EXERCISE: Without the pictures, give the entries below again exactly as written.

MATERIALS PROVIDED:
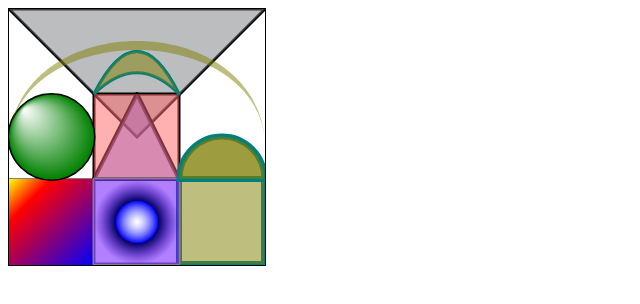
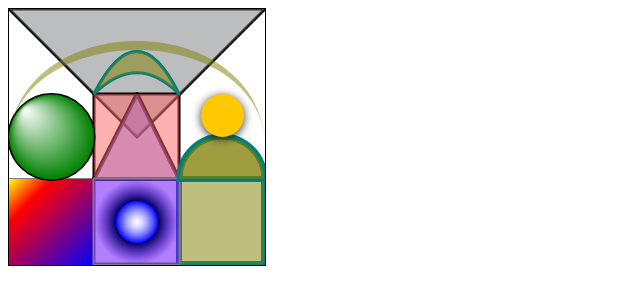
Before and after one commit to Fishbite/AdvancedGaming, a plain HTML site: page TheCanvas/index.html in a window 1280 px wide. Shown: the whole page, without its empty margins (0-640 px from the left). Drawn offline with Linux system fonts and the light colour scheme.

Commit message:
added shadows.js

```diff
--- a/TheCanvas/index.html
+++ b/TheCanvas/index.html
@@ -14,5 +14,6 @@
     <script src="./src/gradients.js"></script>
     <script src="./src/circles.js"></script>
     <script src="./src/curves.js"></script>
+    <script src="./src/shadows.js"></script>
   </body>
 </html>
--- /dev/null
+++ b/TheCanvas/src/shadows.js
@@ -0,0 +1,28 @@
+/* shadows.js */
+/*
+    Drop shadows can be added to any
+    line or shape. They take upto four
+    properties:
+
+    shadowColor = "rgba()"
+    shadowOffsetX = number
+    shadowOffsetY = number
+    shadowBlur = number
+
+    Use the alpha channel on the
+    shadowColor proerty to make them
+    look more realistic.
+*/
+// styles
+ctx.fillStyle = "rgba(255, 200, 0, 1)";
+ctx.lineWidth = 1;
+// define the shadow:
+ctx.shadowColor = "rgba(20, 24, 28, 0.9)";
+ctx.shadowOffsetX = 0;
+ctx.shadowOffsetY = 2;
+ctx.shadowBlur = 10;
+// make a shape
+ctx.beginPath();
+ctx.arc(213.5, 106.5, 21.5, 0, 2 * Math.PI, false);
+//ctx.stroke();
+ctx.fill();
```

ANSWER TO THIS TASK:
Before and after one commit to Fishbite/AdvancedGaming, a plain HTML site: page TheCanvas/index.html in a window 1280 px wide. Shown: the whole page, without its empty margins (0-640 px from the left). Drawn offline with Linux system fonts and the light colour scheme.

Commit message:
added shadows.js

```diff
--- a/TheCanvas/index.html
+++ b/TheCanvas/index.html
@@ -14,5 +14,6 @@
     <script src="./src/gradients.js"></script>
     <script src="./src/circles.js"></script>
     <script src="./src/curves.js"></script>
+    <script src="./src/shadows.js"></script>
   </body>
 </html>
--- /dev/null
+++ b/TheCanvas/src/shadows.js
@@ -0,0 +1,28 @@
+/* shadows.js */
+/*
+    Drop shadows can be added to any
+    line or shape. They take upto four
+    properties:
+
+    shadowColor = "rgba()"
+    shadowOffsetX = number
+    shadowOffsetY = number
+    shadowBlur = number
+
+    Use the alpha channel on the
+    shadowColor proerty to make them
+    look more realistic.
+*/
+// styles
+ctx.fillStyle = "rgba(255, 200, 0, 1)";
+ctx.lineWidth = 1;
+// define the shadow:
+ctx.shadowColor = "rgba(20, 24, 28, 0.9)";
+ctx.shadowOffsetX = 0;
+ctx.shadowOffsetY = 2;
+ctx.shadowBlur = 10;
+// make a shape
+ctx.beginPath();
+ctx.arc(213.5, 106.5, 21.5, 0, 2 * Math.PI, false);
+//ctx.stroke();
+ctx.fill();
```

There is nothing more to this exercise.